LAS VEGAS (KSNV & MyNews3) -- Something that was intended for safety, ended up being deadly for one child who went sledding on New Year’s Day.
Vanesa Lara, 11, was involved in an accident sledding in Lee Canyon, where a fence was recently erected.
Just like so many children, Lara couldn’t resist the snow and went up beyond the very large metal fence that Clark County installed last October to slide down the snowy hills.
“The girls were sledding alongside the fence. They lost control and the sled ultimately ran into the fence,” said Officer Jose Hernandez with the Las Vegas Metropolitan Police Department.
Lara later died at the hospital.
Erik Pappa of Clark County says the fence hasn’t been up that long.
“The intent of the fence is to tell people not to go beyond it. Beyond the fence it gets very dangerous.
The slope is more steep. There are lots of trees. There are lots of obstacles. There are lots of dangers beyond the fence,” Pappa said.
He did not address any potential county liability. However he did say signs were posted warning about the dangers.
“But obviously we've done a lot: put up warning signs, we want people if they're going to sled there to do it safely,” Pappa said.
Not only were trespassing and warning signs posted by the fence, there were warning signs posted about potential dangers around the sledding area.
This huge metal fence was actually the third fence erected at this slope.
“The first fence was plastic. The skiing fence that collapses, that lasted one day. It was torn down in the first day of snow season. The second fence was a wood fence and that lasted about a week, and so this fence is obviously much more permanent,” Pappa said.
Debbie McDonald, a mother who brought her sons this week to do some sledding noticed the fairly new fence right away.
“I like that.
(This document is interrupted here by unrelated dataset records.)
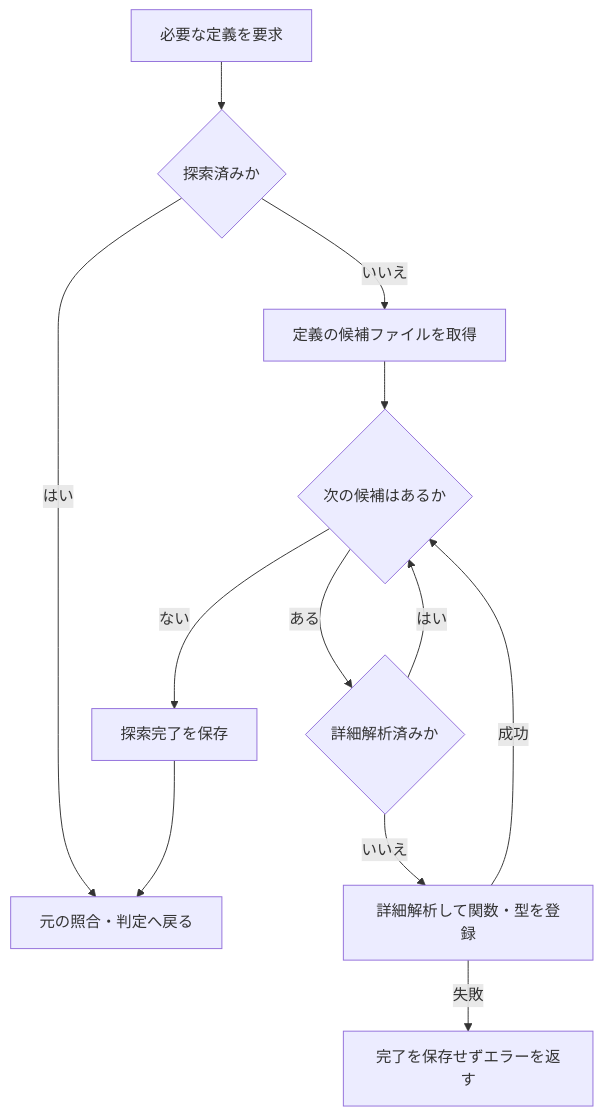
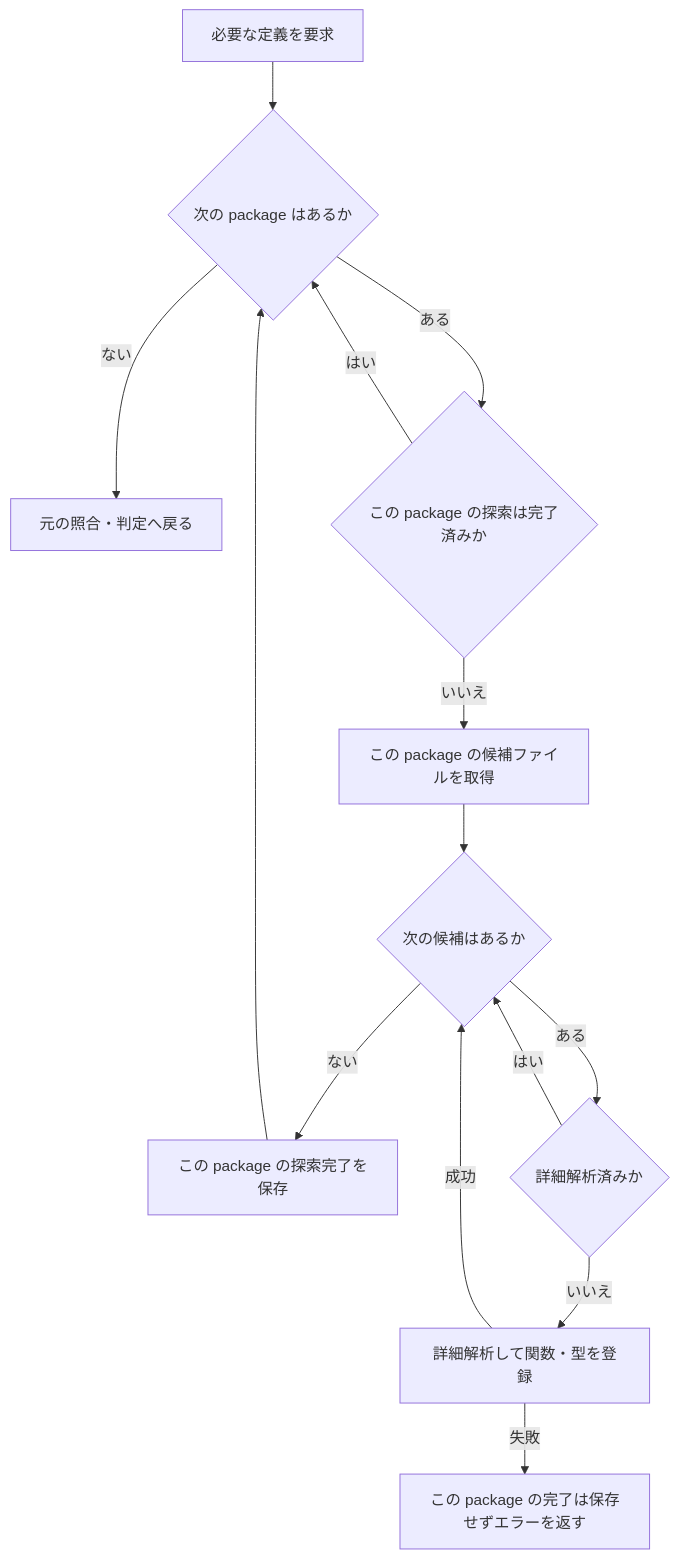
The third of 3 diagrams in docs/how-it-works.md (meian/rev-callgraph), drawn with Mermaid before and after one commit. The commit also changed other lines of this file, not shown here.

Commit message:
docs: 定義検索のpackage単位の完了状態を反映 #80

````diff
--- a/docs/how-it-works.md
+++ b/docs/how-it-works.md
@@ -108,14 +108,16 @@
 ```mermaid
 flowchart TD
-    Need[必要な定義を要求] --> Done{探索済みか}
-    Done -->|はい| Back[元の照合・判定へ戻る]
-    Done -->|いいえ| Locate[定義の候補ファイルを取得]
+    Need[必要な定義を要求] --> Package{次の package はあるか}
+    Package -->|ない| Back[元の照合・判定へ戻る]
+    Package -->|ある| Done{この package の探索は完了済みか}
+    Done -->|はい| Package
+    Done -->|いいえ| Locate[この package の候補ファイルを取得]
     Locate --> Next{次の候補はあるか}
-    Next -->|ない| Save[探索完了を保存]
-    Save --> Back
+    Next -->|ない| Save[この package の探索完了を保存]
+    Save --> Package
     Next -->|ある| Cached{詳細解析済みか}
     Cached -->|はい| Next
     Cached -->|いいえ| Parse[詳細解析して関数・型を登録]
     Parse -->|成功| Next
-    Parse -->|失敗| Error[完了を保存せずエラーを返す]
+    Parse -->|失敗| Error[この package の完了は保存せずエラーを返す]
 ```
````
That’s a good safety feature too,” she said.
Somehow Vanesa Lara’s sled collided with the somewhat permanent structure.
“This was a tragic event and our hearts are with this little girl's family but I think something to take away from this is the dangers that are out there,” said Officer Hernandez.
Authorities stress the snow can turn as hard as concrete, so they urge kids to wear helmets and obey the warning signs.